▸ **Source material**
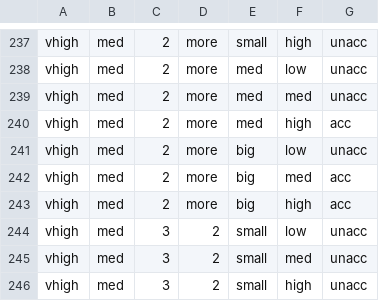
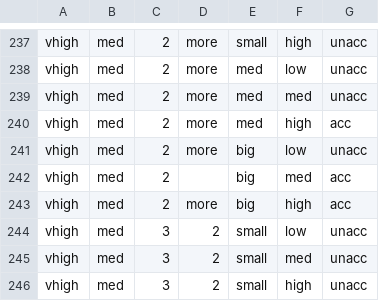
Before and after one commit to tdoi/TopSE-WekaSample, a CSV file: src/main/resources/car.csv, drawn as a sheet; only a part is shown, gaps mark what is left out; the diff covers the shown part only.

```diff
--- a/src/main/resources/car.csv
+++ b/src/main/resources/car.csv
@@ -241,3 +241,3 @@ vhigh,med,2,more,med,high,acc
 vhigh,med,2,more,big,low,unacc
-vhigh,med,2,more,big,med,acc
+vhigh,med,2,,big,med,acc
 vhigh,med,2,more,big,high,acc
```
Also changed, not shown: 8 edited cells elsewhere in this file.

▸ **Exercise description**
Set down all the data again exactly as above, pictures excluded.

▸ **Task response**
Before and after one commit to tdoi/TopSE-WekaSample, a CSV file: src/main/resources/car.csv, drawn as a sheet; only a part is shown, gaps mark what is left out; the diff covers the shown part only.

```diff
--- a/src/main/resources/car.csv
+++ b/src/main/resources/car.csv
@@ -241,3 +241,3 @@ vhigh,med,2,more,med,high,acc
 vhigh,med,2,more,big,low,unacc
-vhigh,med,2,more,big,med,acc
+vhigh,med,2,,big,med,acc
 vhigh,med,2,more,big,high,acc
```
Also changed, not shown: 8 edited cells elsewhere in this file.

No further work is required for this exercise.